In a week of demonstrations and protests, something different
It was yet another in a week of demonstrations and protests, but the gathering in the downtown plaza Friday morning was like no other.
The gathering was billed “White Coats for Black Lives” and that alone set it apart.
The crowd was different, mostly medical personnel, doctors, nurses, caregivers from local hospitals and practices. Most wore masks. Social distancing was the norm. The speeches were few and short.
The most powerful statement, in fact, was silence. Eight minutes 46 seconds of silence as the crowd knelt. The same amount of time the police officer in Minneapolis knelt on George Floyd's neck.
It was -- in a way -- the intersection of the two crises facing the country, each in their own way revealing the divisions and persistent inequities in America today.
Local surgeon Dr. LaDawn Talbot noted local doctors often treat law enforcement officers.
"We are expected to treat everyone, every patient with the utmost care and respect and not discriminate. Whether or not they are combative. Whether not they are on drugs. Whether they have mental illness and are acting irrationally. We still uphold the same standard of care to do no harm and we want the police to do the same for us."
"I hope the community understands that it's not just one case of criminal justice reform, but it's a lot of different areas where there's disparity," said Reno City Councilman Oscar Delgado. "Public health is one of them."
Dr. Bayo Curry-Winchell. the Urgent Care medical director at St. Mary's Regional Medical Center, encouraged by the hospital's administration, organized the event:

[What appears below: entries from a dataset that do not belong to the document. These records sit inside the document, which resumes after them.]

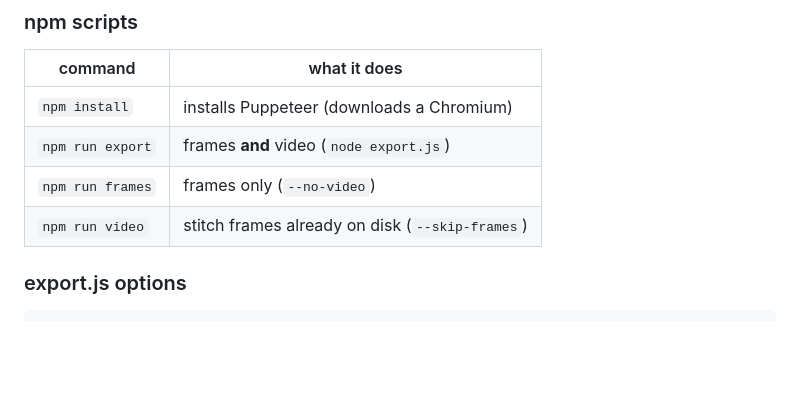
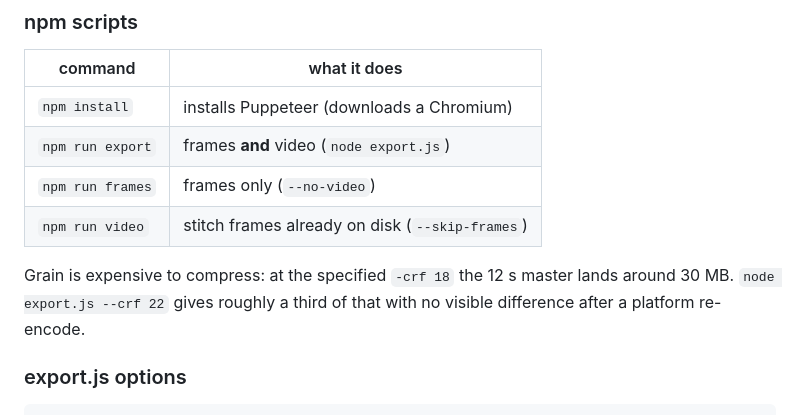
Before and after one commit to Malulika/ProjectProduct, a Markdown page: README.md, the part around the change. GitHub-like rendering; blank space fills up the shorter version.

Commit message:
Note the grain/bitrate tradeoff in the export instructions
Co-Authored-By: Claude Opus 5 <noreply@anthropic.com>
Claude-Session: https://claude.ai/code/session_012SPVcd5WZLAYfJBqh9cHwS

```diff
--- a/README.md
+++ b/README.md
@@ -43,6 +43,10 @@ ffmpeg -framerate 30 -i frames/frame_%04d.png -c:v libx264 -pix_fmt yuv420p -crf
 | `npm run export`   | frames **and** video (`node export.js`)        |
 | `npm run frames`   | frames only (`--no-video`)                     |
 | `npm run video`    | stitch frames already on disk (`--skip-frames`)|
+
+Grain is expensive to compress: at the specified `-crf 18` the 12 s master
+lands around 30 MB. `node export.js --crf 22` gives roughly a third of
+that with no visible difference after a platform re-encode.
 
 ### export.js options
 
```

"It's unfortunate that it takes one event after the other event for people to notice the injustice that's happening in our community. I have a three-year-old and a five-year-old and I want them to be treated the same wherever they go."